Match on the string "vdots" in the entries below and return every matching line.

Start of Dataset

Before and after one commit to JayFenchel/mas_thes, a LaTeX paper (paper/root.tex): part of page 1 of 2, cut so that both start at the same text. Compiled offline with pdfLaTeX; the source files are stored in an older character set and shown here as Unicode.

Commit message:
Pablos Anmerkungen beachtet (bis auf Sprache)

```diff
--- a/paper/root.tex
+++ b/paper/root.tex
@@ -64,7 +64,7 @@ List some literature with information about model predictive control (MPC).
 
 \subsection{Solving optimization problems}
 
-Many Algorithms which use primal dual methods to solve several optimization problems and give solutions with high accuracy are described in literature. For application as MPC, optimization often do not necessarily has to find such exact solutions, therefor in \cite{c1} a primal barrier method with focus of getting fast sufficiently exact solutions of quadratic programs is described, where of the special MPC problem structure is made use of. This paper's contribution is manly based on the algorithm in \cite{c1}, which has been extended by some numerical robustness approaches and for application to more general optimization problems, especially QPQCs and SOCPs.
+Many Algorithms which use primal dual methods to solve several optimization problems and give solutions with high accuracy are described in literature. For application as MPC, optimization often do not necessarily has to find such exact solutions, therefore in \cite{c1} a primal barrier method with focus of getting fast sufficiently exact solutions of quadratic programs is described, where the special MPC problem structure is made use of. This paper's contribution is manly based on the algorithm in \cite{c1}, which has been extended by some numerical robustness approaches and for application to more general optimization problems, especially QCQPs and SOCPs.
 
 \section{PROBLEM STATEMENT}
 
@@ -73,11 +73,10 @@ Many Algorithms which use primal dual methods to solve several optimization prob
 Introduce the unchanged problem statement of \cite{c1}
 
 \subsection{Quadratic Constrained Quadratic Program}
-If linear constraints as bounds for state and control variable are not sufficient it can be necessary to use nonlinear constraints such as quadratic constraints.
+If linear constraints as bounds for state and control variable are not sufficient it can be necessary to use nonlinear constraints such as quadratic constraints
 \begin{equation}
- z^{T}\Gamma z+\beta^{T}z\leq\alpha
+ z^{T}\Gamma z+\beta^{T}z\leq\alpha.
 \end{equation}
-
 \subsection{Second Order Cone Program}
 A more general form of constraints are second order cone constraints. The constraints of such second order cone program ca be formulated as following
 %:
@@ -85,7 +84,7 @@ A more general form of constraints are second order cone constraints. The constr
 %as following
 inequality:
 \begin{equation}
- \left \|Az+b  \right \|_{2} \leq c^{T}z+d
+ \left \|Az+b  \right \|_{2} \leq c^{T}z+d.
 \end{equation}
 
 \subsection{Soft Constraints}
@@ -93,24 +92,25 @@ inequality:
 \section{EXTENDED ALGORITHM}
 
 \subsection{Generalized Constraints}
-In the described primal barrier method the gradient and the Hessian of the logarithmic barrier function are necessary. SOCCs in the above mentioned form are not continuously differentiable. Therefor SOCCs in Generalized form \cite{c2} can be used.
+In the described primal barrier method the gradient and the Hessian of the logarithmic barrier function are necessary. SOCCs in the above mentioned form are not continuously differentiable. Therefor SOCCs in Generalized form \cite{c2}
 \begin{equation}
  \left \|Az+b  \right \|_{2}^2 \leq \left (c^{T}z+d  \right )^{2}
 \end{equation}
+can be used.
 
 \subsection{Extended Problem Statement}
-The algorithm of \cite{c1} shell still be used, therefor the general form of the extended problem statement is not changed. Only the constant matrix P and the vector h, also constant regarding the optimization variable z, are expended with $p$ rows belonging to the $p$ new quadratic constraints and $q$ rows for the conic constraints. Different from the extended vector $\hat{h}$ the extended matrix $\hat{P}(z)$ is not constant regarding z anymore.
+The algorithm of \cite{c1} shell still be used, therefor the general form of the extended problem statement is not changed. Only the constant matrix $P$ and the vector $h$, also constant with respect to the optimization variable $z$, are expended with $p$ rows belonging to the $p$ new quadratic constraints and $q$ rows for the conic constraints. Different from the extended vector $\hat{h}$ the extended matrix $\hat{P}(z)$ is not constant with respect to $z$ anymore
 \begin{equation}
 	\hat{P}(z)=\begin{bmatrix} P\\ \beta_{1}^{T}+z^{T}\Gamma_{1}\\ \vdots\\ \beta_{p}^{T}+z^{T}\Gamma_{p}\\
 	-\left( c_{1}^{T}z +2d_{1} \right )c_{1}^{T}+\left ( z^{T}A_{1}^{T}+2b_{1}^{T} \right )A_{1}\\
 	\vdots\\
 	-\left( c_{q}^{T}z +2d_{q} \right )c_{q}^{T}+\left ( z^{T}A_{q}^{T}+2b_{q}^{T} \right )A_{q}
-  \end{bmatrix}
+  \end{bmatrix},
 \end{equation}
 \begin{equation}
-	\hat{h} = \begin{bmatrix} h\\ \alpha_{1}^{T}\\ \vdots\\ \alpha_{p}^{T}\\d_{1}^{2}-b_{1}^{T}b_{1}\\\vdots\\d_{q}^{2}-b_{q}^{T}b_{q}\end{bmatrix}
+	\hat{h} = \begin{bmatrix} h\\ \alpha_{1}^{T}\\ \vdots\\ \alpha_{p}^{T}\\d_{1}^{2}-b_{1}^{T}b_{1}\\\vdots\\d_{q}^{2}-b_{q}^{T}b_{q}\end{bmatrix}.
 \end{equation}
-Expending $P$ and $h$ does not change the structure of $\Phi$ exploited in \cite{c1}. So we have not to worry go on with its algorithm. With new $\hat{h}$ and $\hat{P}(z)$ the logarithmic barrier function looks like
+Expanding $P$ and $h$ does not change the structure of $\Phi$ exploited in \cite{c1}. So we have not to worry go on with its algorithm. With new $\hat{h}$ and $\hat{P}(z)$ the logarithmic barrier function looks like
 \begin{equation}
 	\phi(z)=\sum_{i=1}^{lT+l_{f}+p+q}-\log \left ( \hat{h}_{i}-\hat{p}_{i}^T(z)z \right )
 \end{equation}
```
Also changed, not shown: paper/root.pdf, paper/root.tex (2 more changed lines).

End of Dataset

→ **Exercise result**
 	\hat{P}(z)=\begin{bmatrix} P\\ \beta_{1}^{T}+z^{T}\Gamma_{1}\\ \vdots\\ \beta_{p}^{T}+z^{T}\Gamma_{p}\\
 	\vdots\\
-	\hat{h} = \begin{bmatrix} h\\ \alpha_{1}^{T}\\ \vdots\\ \alpha_{p}^{T}\\d_{1}^{2}-b_{1}^{T}b_{1}\\\vdots\\d_{q}^{2}-b_{q}^{T}b_{q}\end{bmatrix}
+	\hat{h} = \begin{bmatrix} h\\ \alpha_{1}^{T}\\ \vdots\\ \alpha_{p}^{T}\\d_{1}^{2}-b_{1}^{T}b_{1}\\\vdots\\d_{q}^{2}-b_{q}^{T}b_{q}\end{bmatrix}.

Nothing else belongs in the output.